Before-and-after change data

• • •

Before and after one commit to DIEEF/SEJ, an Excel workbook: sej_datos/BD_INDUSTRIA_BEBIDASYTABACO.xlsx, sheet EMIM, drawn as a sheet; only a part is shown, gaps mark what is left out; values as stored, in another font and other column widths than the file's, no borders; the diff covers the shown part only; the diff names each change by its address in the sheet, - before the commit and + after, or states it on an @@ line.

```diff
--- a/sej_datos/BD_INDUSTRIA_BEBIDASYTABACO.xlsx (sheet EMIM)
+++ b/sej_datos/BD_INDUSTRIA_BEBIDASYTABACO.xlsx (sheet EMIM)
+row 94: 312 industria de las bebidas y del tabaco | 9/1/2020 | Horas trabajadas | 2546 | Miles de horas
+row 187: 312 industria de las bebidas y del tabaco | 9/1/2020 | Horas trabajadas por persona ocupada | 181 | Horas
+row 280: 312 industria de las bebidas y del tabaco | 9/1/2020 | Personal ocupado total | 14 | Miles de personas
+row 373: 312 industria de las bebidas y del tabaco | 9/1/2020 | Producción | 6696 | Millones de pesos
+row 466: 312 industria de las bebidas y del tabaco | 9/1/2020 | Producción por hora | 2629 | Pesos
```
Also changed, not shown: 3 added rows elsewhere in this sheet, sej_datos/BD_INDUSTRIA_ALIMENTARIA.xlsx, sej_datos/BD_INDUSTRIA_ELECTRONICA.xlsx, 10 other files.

• • •

(Exercise goal) Output all of the data above without any alteration.

(Exercise output)
Before and after one commit to DIEEF/SEJ, an Excel workbook: sej_datos/BD_INDUSTRIA_BEBIDASYTABACO.xlsx, sheet EMIM, drawn as a sheet; only a part is shown, gaps mark what is left out; values as stored, in another font and other column widths than the file's, no borders; the diff covers the shown part only; the diff names each change by its address in the sheet, - before the commit and + after, or states it on an @@ line.

```diff
--- a/sej_datos/BD_INDUSTRIA_BEBIDASYTABACO.xlsx (sheet EMIM)
+++ b/sej_datos/BD_INDUSTRIA_BEBIDASYTABACO.xlsx (sheet EMIM)
+row 94: 312 industria de las bebidas y del tabaco | 9/1/2020 | Horas trabajadas | 2546 | Miles de horas
+row 187: 312 industria de las bebidas y del tabaco | 9/1/2020 | Horas trabajadas por persona ocupada | 181 | Horas
+row 280: 312 industria de las bebidas y del tabaco | 9/1/2020 | Personal ocupado total | 14 | Miles de personas
+row 373: 312 industria de las bebidas y del tabaco | 9/1/2020 | Producción | 6696 | Millones de pesos
+row 466: 312 industria de las bebidas y del tabaco | 9/1/2020 | Producción por hora | 2629 | Pesos
```
Also changed, not shown: 3 added rows elsewhere in this sheet, sej_datos/BD_INDUSTRIA_ALIMENTARIA.xlsx, sej_datos/BD_INDUSTRIA_ELECTRONICA.xlsx, 10 other files.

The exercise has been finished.